Figure 1: a-d. Melt-assisted precipitation process and growth mechanism. e-h. Fe5GeTe2 and AgCrS2 repeat rate and thickness distribution statistics and condition tolerance.

The melt-assisted growth method has a high reproducibility rate and high tolerance to growth conditions. The growth repeat rate of two-dimensional materials, represented by Fe5GeTe2 and AgCrS2, is close to 100%, about 98%. In addition, the size of the growth gas flow can vary from 50 to 500 sccm, and the growth temperature range can reach close to 200 °C, showing the superiority of the melt auxiliary method.

Figure 2: Synthesized 80 ultra-thin two-dimensional single crystals and representative large-size single crystal and centimeter-level thin films.

The melt-assisted growth method is universal. Using the melt-assisted precipitation method, 80 representative ultra-thin two-dimensional single crystals were successfully prepared. These include layered and non-layered, oligoprimal and multivariate and large-size single crystal and thin film two-dimensional materials. In particular, non-layered materials represented by CuCrTe2, FeGe, BiFeO3, etc., are difficult to be synthesized by CVD or mechanically peeled off. The uniqueness and superiority of melt-assisted growth method are fully demonstrated.

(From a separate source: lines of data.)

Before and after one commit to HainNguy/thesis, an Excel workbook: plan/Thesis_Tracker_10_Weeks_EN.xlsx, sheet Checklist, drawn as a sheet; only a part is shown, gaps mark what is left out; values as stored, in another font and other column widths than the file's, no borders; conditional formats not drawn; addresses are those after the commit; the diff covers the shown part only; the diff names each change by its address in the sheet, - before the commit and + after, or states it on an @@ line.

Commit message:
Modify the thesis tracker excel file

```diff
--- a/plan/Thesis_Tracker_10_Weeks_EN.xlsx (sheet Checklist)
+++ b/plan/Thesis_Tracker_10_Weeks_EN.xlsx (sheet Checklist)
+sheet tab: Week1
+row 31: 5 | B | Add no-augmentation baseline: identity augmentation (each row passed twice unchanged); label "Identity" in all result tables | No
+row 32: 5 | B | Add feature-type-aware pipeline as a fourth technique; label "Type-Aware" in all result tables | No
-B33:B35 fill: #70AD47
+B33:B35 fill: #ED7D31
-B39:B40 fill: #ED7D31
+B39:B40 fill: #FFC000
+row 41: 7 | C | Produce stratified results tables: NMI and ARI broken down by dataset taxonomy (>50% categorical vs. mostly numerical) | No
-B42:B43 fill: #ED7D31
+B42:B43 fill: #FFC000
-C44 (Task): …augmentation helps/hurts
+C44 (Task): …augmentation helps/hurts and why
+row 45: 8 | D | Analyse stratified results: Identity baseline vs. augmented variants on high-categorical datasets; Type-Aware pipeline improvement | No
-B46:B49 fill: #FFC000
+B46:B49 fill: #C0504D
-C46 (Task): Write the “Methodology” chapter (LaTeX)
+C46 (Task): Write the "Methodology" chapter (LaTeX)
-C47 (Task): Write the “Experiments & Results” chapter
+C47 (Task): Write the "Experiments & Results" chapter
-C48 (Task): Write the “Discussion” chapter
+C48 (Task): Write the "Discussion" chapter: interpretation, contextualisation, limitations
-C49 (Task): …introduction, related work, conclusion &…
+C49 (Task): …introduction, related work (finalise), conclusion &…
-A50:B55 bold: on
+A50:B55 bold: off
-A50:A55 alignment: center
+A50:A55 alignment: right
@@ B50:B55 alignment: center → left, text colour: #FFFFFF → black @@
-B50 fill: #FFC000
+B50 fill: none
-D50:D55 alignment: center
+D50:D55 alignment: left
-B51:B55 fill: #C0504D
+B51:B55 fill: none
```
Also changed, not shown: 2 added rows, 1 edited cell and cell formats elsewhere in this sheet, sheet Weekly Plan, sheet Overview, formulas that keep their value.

Figure 3: Structure and scale analysis of representative materials Fe3GeTe2, Fe5GeTe2, MnPS3, and CuInP2S6.

The ratio of two-dimensional single crystal for melt precipitation is accurate and the performance is excellent. The test results of spherical electron microscopy show that the crystallization properties of the material are good and the proportion of elements is accurate. PFM test results prove that the growing ultra-thin In2Se3 has obvious ferroelectric properties, which can be compared with mechanically stripped In2Se3 nanosheets. The NbSe2 superconductivity test results are comparable to CVD and mechanically stripped NbSe2 two-dimensional sheets, indicating the excellent crystallinity of melt-precipitated samples.

Figure 4: Characterization of In2Se3 ferroelectric properties and NbSe2 superconductivity.

This study proposes a new universal method that is different from the traditional synthesis of two-dimensional materials, paving the way for the synthesis of more complex multi-dimensional materials, non-layered two-dimensional materials and large-sized thin films. (Source: Science Network)

Related Paper Information:

Source link

Related Articles

Leave a Reply

Your email address will not be published. Required fields are marked *

Back to top button